═══ SOURCE MATERIAL ═══
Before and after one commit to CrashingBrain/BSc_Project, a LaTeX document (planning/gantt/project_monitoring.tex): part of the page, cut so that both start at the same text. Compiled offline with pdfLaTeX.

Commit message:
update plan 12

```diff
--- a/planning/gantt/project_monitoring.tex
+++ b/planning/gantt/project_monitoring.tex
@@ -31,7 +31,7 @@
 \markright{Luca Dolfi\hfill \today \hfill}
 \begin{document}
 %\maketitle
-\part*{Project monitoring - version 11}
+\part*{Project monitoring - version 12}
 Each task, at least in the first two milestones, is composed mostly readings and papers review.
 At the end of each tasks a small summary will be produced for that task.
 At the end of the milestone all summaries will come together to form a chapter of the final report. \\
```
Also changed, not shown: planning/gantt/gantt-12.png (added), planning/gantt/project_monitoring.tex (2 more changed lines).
═══
WORK ITEM: Your job is to reproduce the data in full, with every line intact.

REPLY TO THE EXERCISE:
Before and after one commit to CrashingBrain/BSc_Project, a LaTeX document (planning/gantt/project_monitoring.tex): part of the page, cut so that both start at the same text. Compiled offline with pdfLaTeX.

Commit message:
update plan 12

```diff
--- a/planning/gantt/project_monitoring.tex
+++ b/planning/gantt/project_monitoring.tex
@@ -31,7 +31,7 @@
 \markright{Luca Dolfi\hfill \today \hfill}
 \begin{document}
 %\maketitle
-\part*{Project monitoring - version 11}
+\part*{Project monitoring - version 12}
 Each task, at least in the first two milestones, is composed mostly readings and papers review.
 At the end of each tasks a small summary will be produced for that task.
 At the end of the milestone all summaries will come together to form a chapter of the final report. \\
```
Also changed, not shown: planning/gantt/gantt-12.png (added), planning/gantt/project_monitoring.tex (2 more changed lines).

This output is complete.